In 1932, the Communist Party awarded Tsiolkovsky the Order of the Red Banner of Labor, and his meager pension was doubled in size. He would show his appreciation by bequeathing all his personal papers and works to the state and party. In 1935, Konstantin was invited to give the feature speech at the May Day Parade in Moscow. Too frail and sick to attend, he taped a message that was broadcast over Red Square as planes and dirigibles flew overhead in formation – all a most dramatic presentation.
The late acclaim for Tsiolkovsky came despite a decline in interest among the populace toward space in the mid-1930s. Soviet leadership had directed a turn toward more practical rocketry, all due to the very real concerns associated with Hitler and the Nazis coming to power in Germany.
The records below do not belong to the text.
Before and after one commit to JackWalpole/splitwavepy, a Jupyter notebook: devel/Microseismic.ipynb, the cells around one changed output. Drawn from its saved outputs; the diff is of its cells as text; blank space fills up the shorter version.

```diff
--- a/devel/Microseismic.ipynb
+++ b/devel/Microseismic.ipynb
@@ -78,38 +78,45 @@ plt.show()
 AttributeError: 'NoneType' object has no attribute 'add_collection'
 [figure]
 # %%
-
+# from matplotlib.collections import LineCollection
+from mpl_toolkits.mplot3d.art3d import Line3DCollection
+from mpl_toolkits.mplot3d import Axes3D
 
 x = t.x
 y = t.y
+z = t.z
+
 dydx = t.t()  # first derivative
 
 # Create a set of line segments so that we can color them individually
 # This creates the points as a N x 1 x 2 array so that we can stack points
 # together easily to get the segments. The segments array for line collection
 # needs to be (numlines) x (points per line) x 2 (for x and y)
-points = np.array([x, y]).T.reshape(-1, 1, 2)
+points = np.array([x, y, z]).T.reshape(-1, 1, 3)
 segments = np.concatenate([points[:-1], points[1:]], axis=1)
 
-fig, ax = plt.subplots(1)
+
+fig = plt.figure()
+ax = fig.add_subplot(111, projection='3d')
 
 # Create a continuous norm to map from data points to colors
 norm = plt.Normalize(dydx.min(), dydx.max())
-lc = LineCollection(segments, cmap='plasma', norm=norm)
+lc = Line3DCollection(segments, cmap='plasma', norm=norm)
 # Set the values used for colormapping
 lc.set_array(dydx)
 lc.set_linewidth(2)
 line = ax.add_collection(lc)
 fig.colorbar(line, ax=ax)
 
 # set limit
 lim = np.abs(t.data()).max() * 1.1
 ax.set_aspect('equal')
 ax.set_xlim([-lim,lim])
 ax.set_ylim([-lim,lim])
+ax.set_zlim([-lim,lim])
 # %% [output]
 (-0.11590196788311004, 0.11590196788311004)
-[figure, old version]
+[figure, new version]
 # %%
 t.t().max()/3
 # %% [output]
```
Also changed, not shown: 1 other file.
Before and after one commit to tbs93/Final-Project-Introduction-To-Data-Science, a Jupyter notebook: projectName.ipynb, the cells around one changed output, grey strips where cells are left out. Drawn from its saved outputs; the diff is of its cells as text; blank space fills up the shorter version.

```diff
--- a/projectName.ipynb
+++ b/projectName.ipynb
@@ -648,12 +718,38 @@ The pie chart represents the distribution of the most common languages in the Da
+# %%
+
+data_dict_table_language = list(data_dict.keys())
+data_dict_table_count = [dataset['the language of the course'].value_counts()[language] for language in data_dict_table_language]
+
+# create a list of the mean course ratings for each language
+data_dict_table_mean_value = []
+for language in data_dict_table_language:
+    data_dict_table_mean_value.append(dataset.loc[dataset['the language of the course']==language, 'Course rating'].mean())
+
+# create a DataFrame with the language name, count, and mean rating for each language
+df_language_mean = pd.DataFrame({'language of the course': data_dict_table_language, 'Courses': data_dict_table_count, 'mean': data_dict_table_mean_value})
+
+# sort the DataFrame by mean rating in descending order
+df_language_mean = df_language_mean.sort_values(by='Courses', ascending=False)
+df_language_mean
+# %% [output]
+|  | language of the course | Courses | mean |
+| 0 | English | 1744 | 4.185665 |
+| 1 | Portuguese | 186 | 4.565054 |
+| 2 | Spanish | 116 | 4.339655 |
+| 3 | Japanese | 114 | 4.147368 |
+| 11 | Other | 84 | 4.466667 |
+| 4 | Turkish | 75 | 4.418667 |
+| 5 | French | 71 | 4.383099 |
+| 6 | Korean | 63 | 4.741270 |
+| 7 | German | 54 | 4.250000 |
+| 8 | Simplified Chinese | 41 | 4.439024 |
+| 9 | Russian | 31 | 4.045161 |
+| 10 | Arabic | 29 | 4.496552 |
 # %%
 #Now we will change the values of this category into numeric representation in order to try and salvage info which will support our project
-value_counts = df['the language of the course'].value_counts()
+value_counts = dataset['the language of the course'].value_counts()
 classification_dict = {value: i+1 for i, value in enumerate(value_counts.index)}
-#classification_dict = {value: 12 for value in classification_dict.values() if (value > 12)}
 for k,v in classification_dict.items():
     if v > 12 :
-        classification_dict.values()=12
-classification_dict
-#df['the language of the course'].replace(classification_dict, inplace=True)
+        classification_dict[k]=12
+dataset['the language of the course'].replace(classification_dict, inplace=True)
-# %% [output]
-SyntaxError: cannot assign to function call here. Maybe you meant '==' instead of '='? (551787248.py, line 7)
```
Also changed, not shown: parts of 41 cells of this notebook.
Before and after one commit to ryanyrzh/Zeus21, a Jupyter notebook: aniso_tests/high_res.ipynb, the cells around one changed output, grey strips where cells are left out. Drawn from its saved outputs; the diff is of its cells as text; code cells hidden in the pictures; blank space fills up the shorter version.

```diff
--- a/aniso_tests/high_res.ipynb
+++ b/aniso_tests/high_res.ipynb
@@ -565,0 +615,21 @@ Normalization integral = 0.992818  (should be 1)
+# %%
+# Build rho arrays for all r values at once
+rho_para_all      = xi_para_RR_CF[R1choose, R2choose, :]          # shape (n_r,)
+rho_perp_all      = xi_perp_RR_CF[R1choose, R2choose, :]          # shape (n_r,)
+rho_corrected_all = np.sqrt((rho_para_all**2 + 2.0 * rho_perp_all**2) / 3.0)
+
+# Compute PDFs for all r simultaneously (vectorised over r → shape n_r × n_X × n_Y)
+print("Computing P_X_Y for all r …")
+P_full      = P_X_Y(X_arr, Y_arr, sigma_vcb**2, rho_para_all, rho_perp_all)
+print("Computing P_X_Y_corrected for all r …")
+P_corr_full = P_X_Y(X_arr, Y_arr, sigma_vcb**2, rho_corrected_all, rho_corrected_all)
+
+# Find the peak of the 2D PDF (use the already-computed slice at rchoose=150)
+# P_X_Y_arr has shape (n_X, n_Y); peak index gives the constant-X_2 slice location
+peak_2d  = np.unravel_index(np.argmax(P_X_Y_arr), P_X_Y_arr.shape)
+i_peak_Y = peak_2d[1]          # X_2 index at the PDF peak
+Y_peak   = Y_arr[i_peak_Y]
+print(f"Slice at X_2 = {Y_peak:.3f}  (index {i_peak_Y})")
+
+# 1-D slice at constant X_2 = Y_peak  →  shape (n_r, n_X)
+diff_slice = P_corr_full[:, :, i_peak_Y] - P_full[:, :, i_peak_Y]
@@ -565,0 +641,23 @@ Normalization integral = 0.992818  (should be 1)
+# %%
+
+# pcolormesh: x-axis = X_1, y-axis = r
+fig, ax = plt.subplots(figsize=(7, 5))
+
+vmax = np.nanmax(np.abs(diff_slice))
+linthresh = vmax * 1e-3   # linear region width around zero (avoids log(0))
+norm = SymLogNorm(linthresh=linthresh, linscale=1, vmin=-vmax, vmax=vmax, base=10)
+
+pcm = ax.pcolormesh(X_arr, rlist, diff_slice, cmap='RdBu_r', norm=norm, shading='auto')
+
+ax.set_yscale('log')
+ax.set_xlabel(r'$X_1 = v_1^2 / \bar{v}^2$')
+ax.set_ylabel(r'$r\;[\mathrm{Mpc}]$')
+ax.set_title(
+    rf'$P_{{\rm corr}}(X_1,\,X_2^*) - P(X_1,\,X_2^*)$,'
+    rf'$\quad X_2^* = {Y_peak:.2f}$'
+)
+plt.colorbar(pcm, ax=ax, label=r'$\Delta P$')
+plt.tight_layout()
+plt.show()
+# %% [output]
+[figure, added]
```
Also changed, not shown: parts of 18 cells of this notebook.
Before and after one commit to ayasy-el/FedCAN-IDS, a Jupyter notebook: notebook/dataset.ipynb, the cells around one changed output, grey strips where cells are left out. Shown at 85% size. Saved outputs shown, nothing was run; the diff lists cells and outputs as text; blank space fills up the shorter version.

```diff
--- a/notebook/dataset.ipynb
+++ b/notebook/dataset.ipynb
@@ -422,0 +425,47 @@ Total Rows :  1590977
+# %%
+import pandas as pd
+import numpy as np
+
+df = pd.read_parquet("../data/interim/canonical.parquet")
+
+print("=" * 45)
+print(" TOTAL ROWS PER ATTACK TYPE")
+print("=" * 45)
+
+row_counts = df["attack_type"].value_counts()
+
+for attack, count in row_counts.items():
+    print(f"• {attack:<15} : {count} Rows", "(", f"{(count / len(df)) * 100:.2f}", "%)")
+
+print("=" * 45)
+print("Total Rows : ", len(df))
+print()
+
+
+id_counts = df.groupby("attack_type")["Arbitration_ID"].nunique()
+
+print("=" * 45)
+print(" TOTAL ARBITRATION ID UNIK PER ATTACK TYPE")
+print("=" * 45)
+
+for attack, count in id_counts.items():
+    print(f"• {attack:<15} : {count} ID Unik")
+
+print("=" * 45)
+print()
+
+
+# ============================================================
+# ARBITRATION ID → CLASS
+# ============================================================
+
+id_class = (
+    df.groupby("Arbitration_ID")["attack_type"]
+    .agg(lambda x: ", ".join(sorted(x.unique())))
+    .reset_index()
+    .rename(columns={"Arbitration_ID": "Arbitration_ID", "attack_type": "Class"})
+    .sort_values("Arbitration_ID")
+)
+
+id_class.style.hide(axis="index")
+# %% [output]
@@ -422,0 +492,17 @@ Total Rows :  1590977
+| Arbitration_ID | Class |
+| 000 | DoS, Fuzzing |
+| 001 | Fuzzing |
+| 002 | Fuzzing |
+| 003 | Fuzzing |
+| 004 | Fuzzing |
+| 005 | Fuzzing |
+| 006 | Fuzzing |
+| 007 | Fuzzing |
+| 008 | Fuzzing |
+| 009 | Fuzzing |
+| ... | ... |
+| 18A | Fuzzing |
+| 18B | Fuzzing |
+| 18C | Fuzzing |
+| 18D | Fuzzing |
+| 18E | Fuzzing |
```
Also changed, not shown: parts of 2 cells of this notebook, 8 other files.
The visionary Tsiolkovsky died at age seventy-eight on September 19, 1935, and has been given the following credits:
––The first individual who thoroughly analyzed the reaction function in relation to rockets launched to outer space, and use of the rocket within space/vacuum.
––Advanced the rocket equation for use with spaceflight.
––Produced groundbreaking mathematical calculations, such as proving a very high escape velocity was required for a vehicle to exit Earth’s atmosphere.
––Earned the title “Father of Cosmonautics” in Russia.
The Soviet Union mythologized Tsiolkovsky late in his life, then let his legacy slip upon his death for two decades. But with satellite launches in 1957 coinciding with the centennial of the distinguished scientist’s birth year, his life and achievements were once again celebrated.